I ran into a case where I wanted to have a file that exists on my local also exist on a Vagrant VM. I didn’t need it to be shared; using a shared directory. I also couldn’t move the file to the Vagrantfile path and use the default mounted directory to move it. Instead, I needed a way to use scp to push a file from the host to the guest. Vagrant provides an API that is key to making scp work. With some piping and tools; providing the right credentials for scp is easy.

I also commented on StackOverflow

Quickly Remove a Known-Host Entry

I’ve had plenty of scenarios in development where I have updated a development machine and the credentials are updated causing SSH errors. This happens frequently in Vagrant as well. But it’s simple and quick to remove the old known signature.

When updating your known_hosts; make sure that you understand what you are doing. The known_hosts entries are there to protect you by cryptographically validating a server really is who they say they are. IE: Do Not Delete Things You Don’t Trust.

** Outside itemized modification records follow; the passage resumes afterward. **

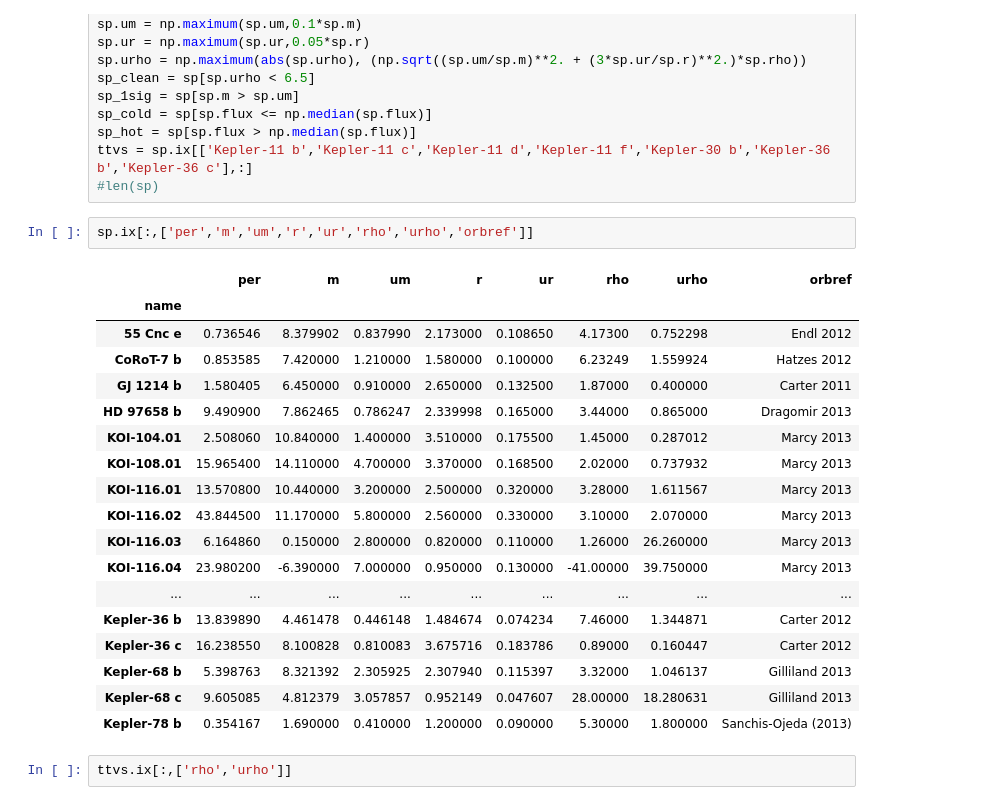
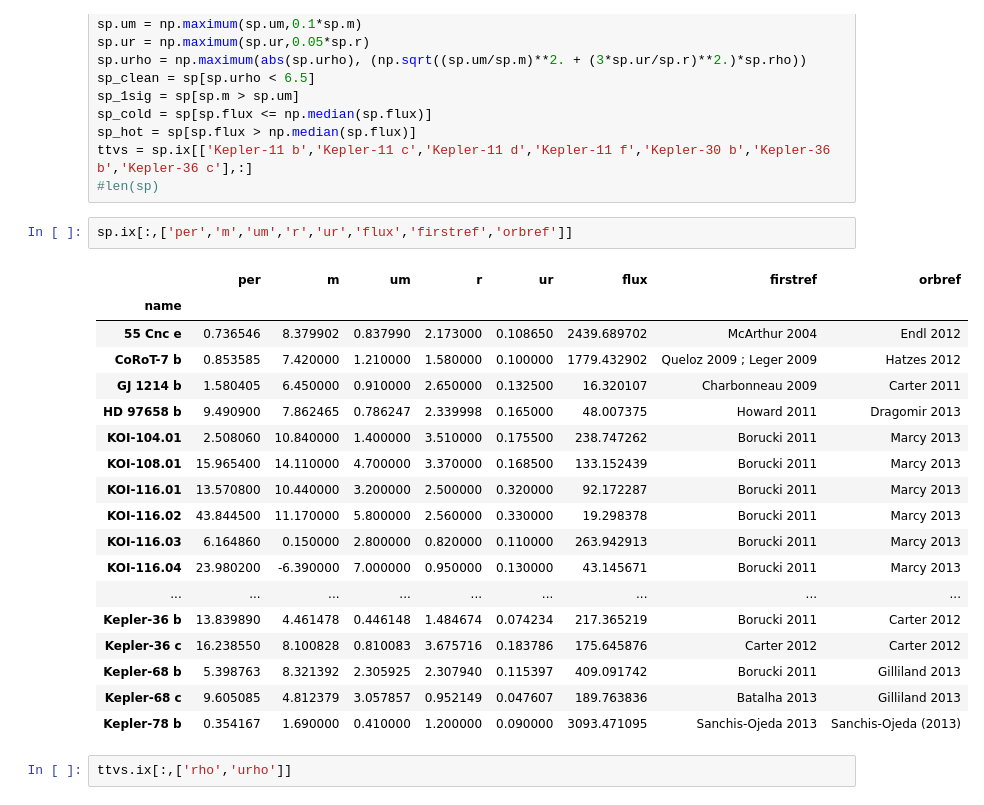
Before and after one commit to sealauren/mrf, a Jupyter notebook: plot_mr.ipynb, the cells around one changed output. Saved outputs shown, nothing was run; the diff lists cells and outputs as text.

Commit message:
Added all the equations to the paper and a table of equations.  Updated ALL TEXT AND TABLES.

```diff
--- a/plot_mr.ipynb
+++ b/plot_mr.ipynb
@@ -25,26 +25,26 @@ sp_hot = sp[sp.flux > np.median(sp.flux)]
 ttvs = sp.ix[['Kepler-11 b','Kepler-11 c','Kepler-11 d','Kepler-11 f','Kepler-30 b','Kepler-36 b','Kepler-36 c'],:]
 #len(sp)
 # %%
-sp.ix[:,['per','m','um','r','ur','rho','urho','orbref']]
+sp.ix[:,['per','m','um','r','ur','flux','firstref','orbref']]
 # %% [output]
-|  | per | m | um | r | ur | rho | urho | orbref |
+|  | per | m | um | r | ur | flux | firstref | orbref |
 | name |  |  |  |  |  |  |  |  |
-| 55 Cnc e | 0.736546 | 8.379902 | 0.837990 | 2.173000 | 0.108650 | 4.17300 | 0.752298 | Endl 2012 |
-| CoRoT-7 b | 0.853585 | 7.420000 | 1.210000 | 1.580000 | 0.100000 | 6.23249 | 1.559924 | Hatzes 2012 |
-| GJ 1214 b | 1.580405 | 6.450000 | 0.910000 | 2.650000 | 0.132500 | 1.87000 | 0.400000 | Carter 2011 |
-| HD 97658 b | 9.490900 | 7.862465 | 0.786247 | 2.339998 | 0.165000 | 3.44000 | 0.865000 | Dragomir 2013 |
-| KOI-104.01 | 2.508060 | 10.840000 | 1.400000 | 3.510000 | 0.175500 | 1.45000 | 0.287012 | Marcy 2013 |
-| KOI-108.01 | 15.965400 | 14.110000 | 4.700000 | 3.370000 | 0.168500 | 2.02000 | 0.737932 | Marcy 2013 |
-| KOI-116.01 | 13.570800 | 10.440000 | 3.200000 | 2.500000 | 0.320000 | 3.28000 | 1.611567 | Marcy 2013 |
-| KOI-116.02 | 43.844500 | 11.170000 | 5.800000 | 2.560000 | 0.330000 | 3.10000 | 2.070000 | Marcy 2013 |
-| KOI-116.03 | 6.164860 | 0.150000 | 2.800000 | 0.820000 | 0.110000 | 1.26000 | 26.260000 | Marcy 2013 |
-| KOI-116.04 | 23.980200 | -6.390000 | 7.000000 | 0.950000 | 0.130000 | -41.00000 | 39.750000 | Marcy 2013 |
+| 55 Cnc e | 0.736546 | 8.379902 | 0.837990 | 2.173000 | 0.108650 | 2439.689702 | McArthur 2004 | Endl 2012 |
+| CoRoT-7 b | 0.853585 | 7.420000 | 1.210000 | 1.580000 | 0.100000 | 1779.432902 | Queloz 2009 ; Leger 2009 | Hatzes 2012 |
+| GJ 1214 b | 1.580405 | 6.450000 | 0.910000 | 2.650000 | 0.132500 | 16.320107 | Charbonneau 2009 | Carter 2011 |
+| HD 97658 b | 9.490900 | 7.862465 | 0.786247 | 2.339998 | 0.165000 | 48.007375 | Howard 2011 | Dragomir 2013 |
+| KOI-104.01 | 2.508060 | 10.840000 | 1.400000 | 3.510000 | 0.175500 | 238.747262 | Borucki 2011 | Marcy 2013 |
+| KOI-108.01 | 15.965400 | 14.110000 | 4.700000 | 3.370000 | 0.168500 | 133.152439 | Borucki 2011 | Marcy 2013 |
+| KOI-116.01 | 13.570800 | 10.440000 | 3.200000 | 2.500000 | 0.320000 | 92.172287 | Borucki 2011 | Marcy 2013 |
+| KOI-116.02 | 43.844500 | 11.170000 | 5.800000 | 2.560000 | 0.330000 | 19.298378 | Borucki 2011 | Marcy 2013 |
+| KOI-116.03 | 6.164860 | 0.150000 | 2.800000 | 0.820000 | 0.110000 | 263.942913 | Borucki 2011 | Marcy 2013 |
+| KOI-116.04 | 23.980200 | -6.390000 | 7.000000 | 0.950000 | 0.130000 | 43.145671 | Borucki 2011 | Marcy 2013 |
 | ... | ... | ... | ... | ... | ... | ... | ... | ... |
-| Kepler-36 b | 13.839890 | 4.461478 | 0.446148 | 1.484674 | 0.074234 | 7.46000 | 1.344871 | Carter 2012 |
-| Kepler-36 c | 16.238550 | 8.100828 | 0.810083 | 3.675716 | 0.183786 | 0.89000 | 0.160447 | Carter 2012 |
-| Kepler-68 b | 5.398763 | 8.321392 | 2.305925 | 2.307940 | 0.115397 | 3.32000 | 1.046137 | Gilliland 2013 |
-| Kepler-68 c | 9.605085 | 4.812379 | 3.057857 | 0.952149 | 0.047607 | 28.00000 | 18.280631 | Gilliland 2013 |
-| Kepler-78 b | 0.354167 | 1.690000 | 0.410000 | 1.200000 | 0.090000 | 5.30000 | 1.800000 | Sanchis-Ojeda (2013) |
+| Kepler-36 b | 13.839890 | 4.461478 | 0.446148 | 1.484674 | 0.074234 | 217.365219 | Borucki 2011 | Carter 2012 |
+| Kepler-36 c | 16.238550 | 8.100828 | 0.810083 | 3.675716 | 0.183786 | 175.645876 | Carter 2012 | Carter 2012 |
+| Kepler-68 b | 5.398763 | 8.321392 | 2.305925 | 2.307940 | 0.115397 | 409.091742 | Borucki 2011 | Gilliland 2013 |
+| Kepler-68 c | 9.605085 | 4.812379 | 3.057857 | 0.952149 | 0.047607 | 189.763836 | Batalha 2013 | Gilliland 2013 |
+| Kepler-78 b | 0.354167 | 1.690000 | 0.410000 | 1.200000 | 0.090000 | 3093.471095 | Sanchis-Ojeda 2013 | Sanchis-Ojeda (2013) |
 # %%
 ttvs.ix[:,['rho','urho']]
 # %% [output]
```
Also changed, not shown: parts of 17 cells of this notebook, 12 other files.
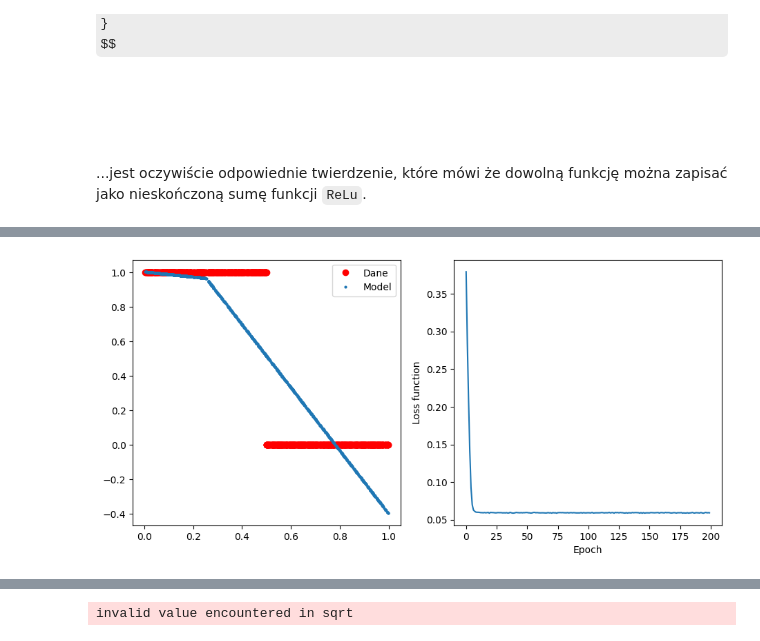
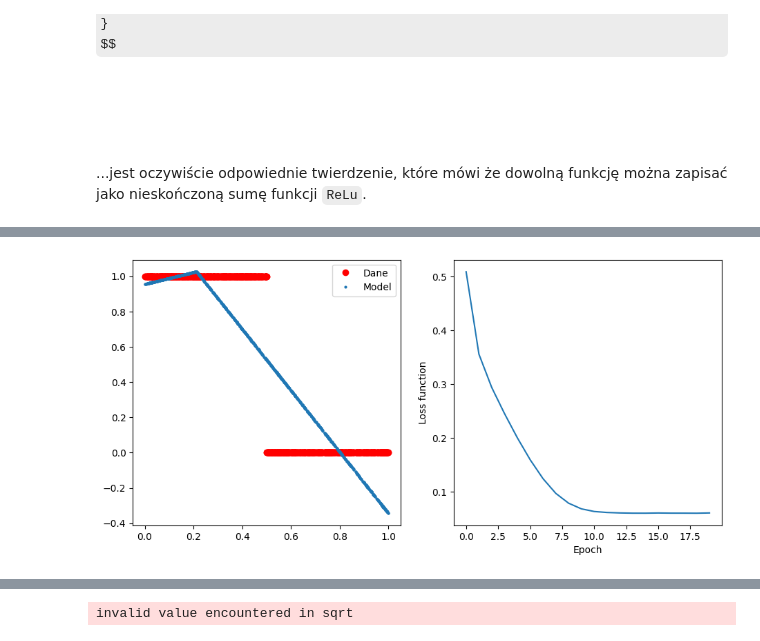
Before and after one commit to akalinow/LetniaSzkolaFizyki, a Jupyter notebook: Uczenie_maszynowe.ipynb, the cells around one changed output, grey strips where cells are left out. Saved outputs shown, nothing was run; the diff lists cells and outputs as text; code cells hidden in the pictures; some formulas as TeX source.

```diff
--- a/Uczenie_maszynowe.ipynb
+++ b/Uczenie_maszynowe.ipynb
@@ -428,7 +435,7 @@ model.compile(loss = 'mse')
 # %%
 Y = (X>0)*(X<0.5)
 
-history = model.fit(X,Y,epochs=200, verbose=0)
+history = model.fit(X,Y,epochs=20, verbose=0)
 Y_model = model.predict(X)
 
 fig, axes = plt.subplots(1,2, figsize=(11,5))
@@ -444,4 +451,4 @@ axes[1].set_ylabel('Loss function');
-[figure, old version]
+[figure, new version]
 # %% [markdown]
 <div class="row">
   <div class="col-md-12" markdown="1">
```
Also changed, not shown: parts of 31 cells of this notebook.
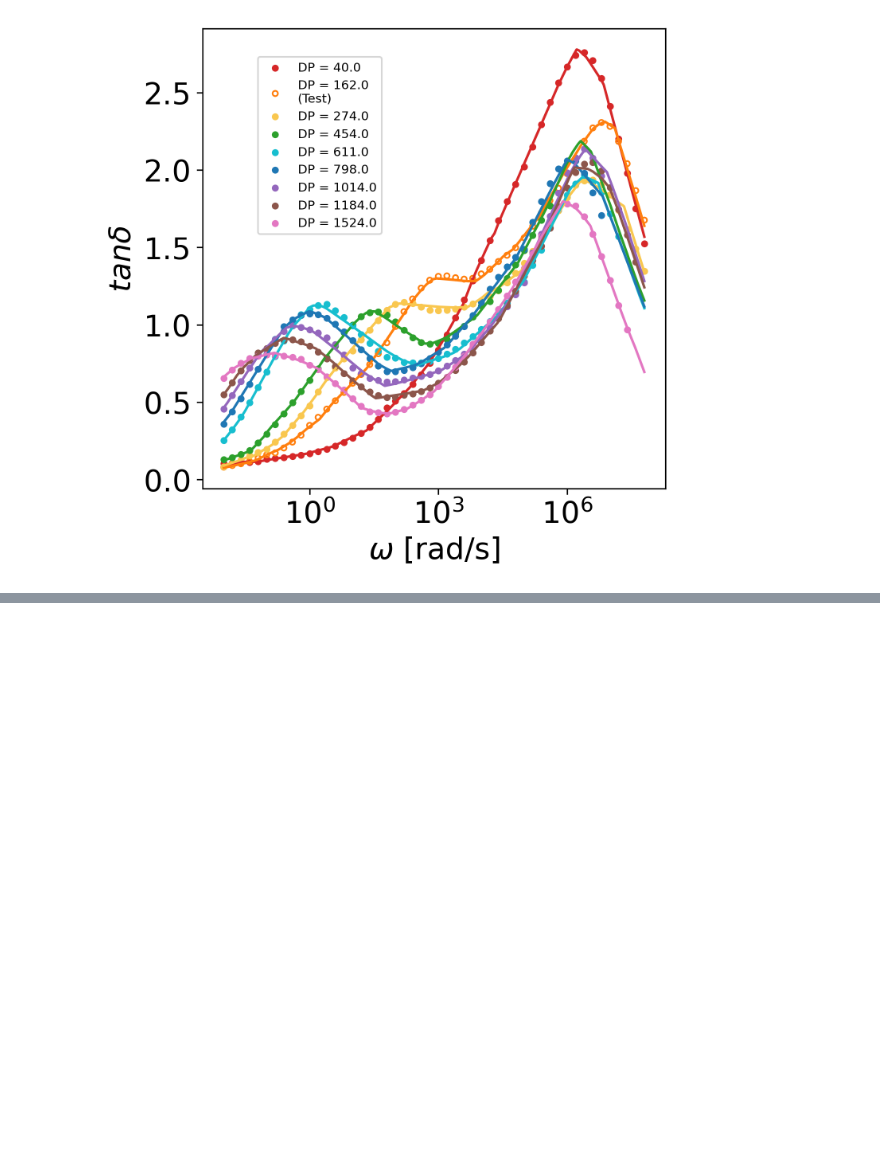
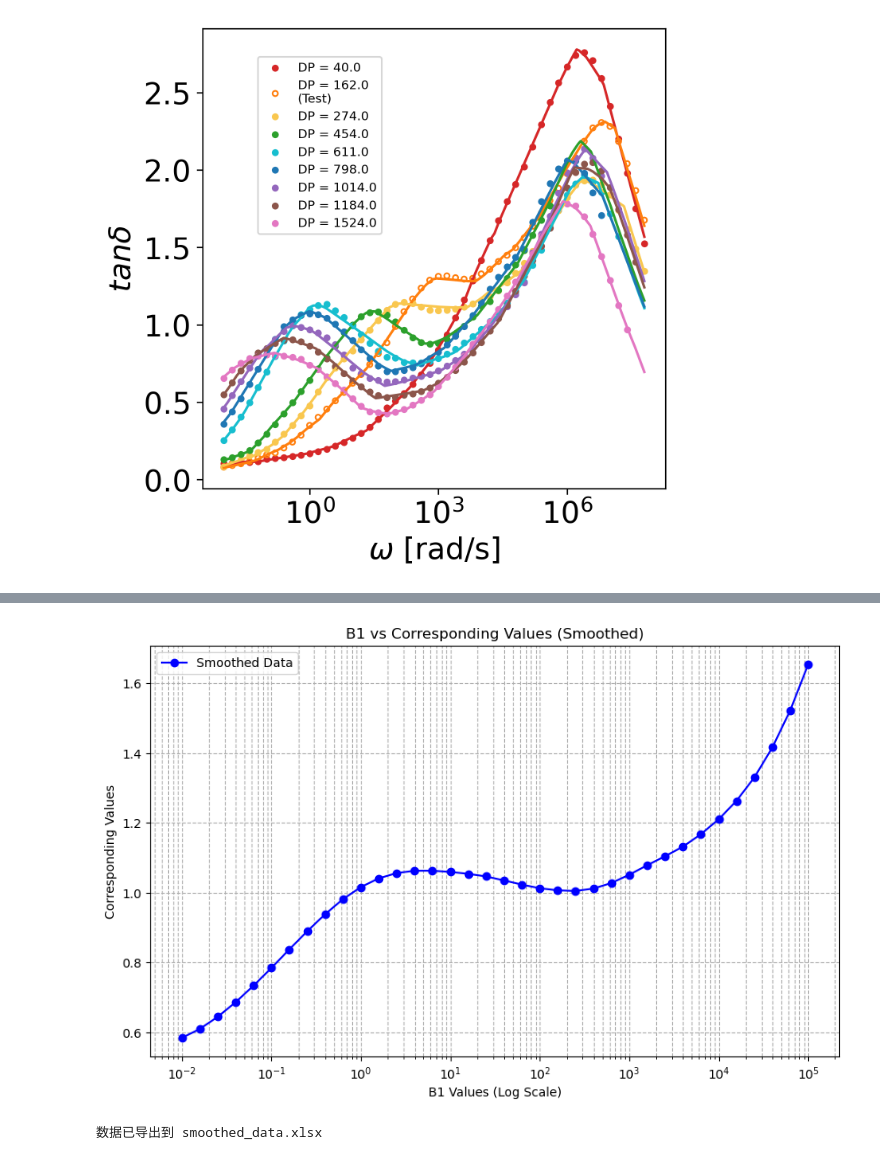
Before and after one commit to xiaolihuamao/Constitutive_Equation, a Jupyter notebook: MFNN/singlefluid/MFNN_single_PBFs.ipynb, the cells around one changed output, grey strips where cells are left out. Drawn from its saved outputs; the diff is of its cells as text; code cells hidden in the pictures; blank space fills up the shorter version.

```diff
--- a/MFNN/singlefluid/MFNN_single_PBFs.ipynb
+++ b/MFNN/singlefluid/MFNN_single_PBFs.ipynb
@@ -441,0 +541,62 @@ torch.save(model_HF_l.state_dict(), 'model/model_l_pinn_pbfs_lossf.pth')
+# %%
+import matplotlib.pyplot as plt
+import numpy as np
+from scipy.signal import savgol_filter
+import pandas as pd
+# 数据
+b1_values = [
+    100000, 63100, 39800, 25100, 15800, 10000, 6310, 3980, 2510, 1580,
+    1000, 631, 398, 251, 158, 100, 63.1, 39.8, 25.1, 15.8,
+    10, 6.31, 3.98, 2.51, 1.58, 1, 0.631, 0.398, 0.251, 0.158,
+    0.1, 0.0631, 0.0398, 0.0251, 0.0158, 0.01
+]
+
+new_values = [
+    1.65035, 1.5205, 1.4306, 1.3392, 1.2508, 1.19528, 1.17055, 1.144, 1.119,
+    1.075, 1.053, 1.031, 1.01, 0.99, 1.00, 1.02, 1.03, 1.04007,
+    1.04582, 1.0522, 1.05732, 1.05929, 1.0637, 1.05992, 1.04606, 1.02023, 0.98621,
+    0.9377, 0.88793, 0.83564, 0.78398, 0.73421, 0.68696, 0.64412, 0.6101, 0.58364
+]
+
+# 对数据进行平滑处理
+window_length = 11  # 窗口长度（必须是奇数）
+polyorder = 3       # 多项式拟合的阶数
+smoothed_values = savgol_filter(new_values, window_length, polyorder)
+# 创建图表
+plt.figure(figsize=(10, 6))
+
+# 绘制原始数据
+#plt.semilogx(b1_values, new_values, marker='s', linestyle='--', color='g', label='Original Data')
+
+# 绘制平滑后的数据
+plt.semilogx(b1_values, smoothed_values, marker='o', linestyle='-', color='b', label='Smoothed Data')
+
+# 添加标题和标签
+plt.title('B1 vs Corresponding Values (Smoothed)')
+plt.xlabel('B1 Values (Log Scale)')
+plt.ylabel('Corresponding Values')
+
+# 添加网格
+plt.grid(True, which="both", ls="--")
+
+# 显示图例
+plt.legend()
+
+# 显示图表
+plt.show()
+# 将数据保存到 DataFrame
+data = {
+    'B1 Values': b1_values,
+    'Original Values': new_values,
+    'Smoothed Values': smoothed_values
+}
+df = pd.DataFrame(data)
+
+# 导出到 Excel 文件
+output_file = 'smoothed_data.xlsx'
+df.to_excel(output_file, index=False)
+
+print(f"数据已导出到 {output_file}")
+# %% [output]
+[figure, added]
+数据已导出到 smoothed_data.xlsx
```
Also changed, not shown: parts of 2 cells of this notebook, 6 other files.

Someone could be eavesdropping on you right now (man-in-the-middle attack)!
It is also possible that a host key has just been changed.
The fingerprint for the RSA key sent by the remote host is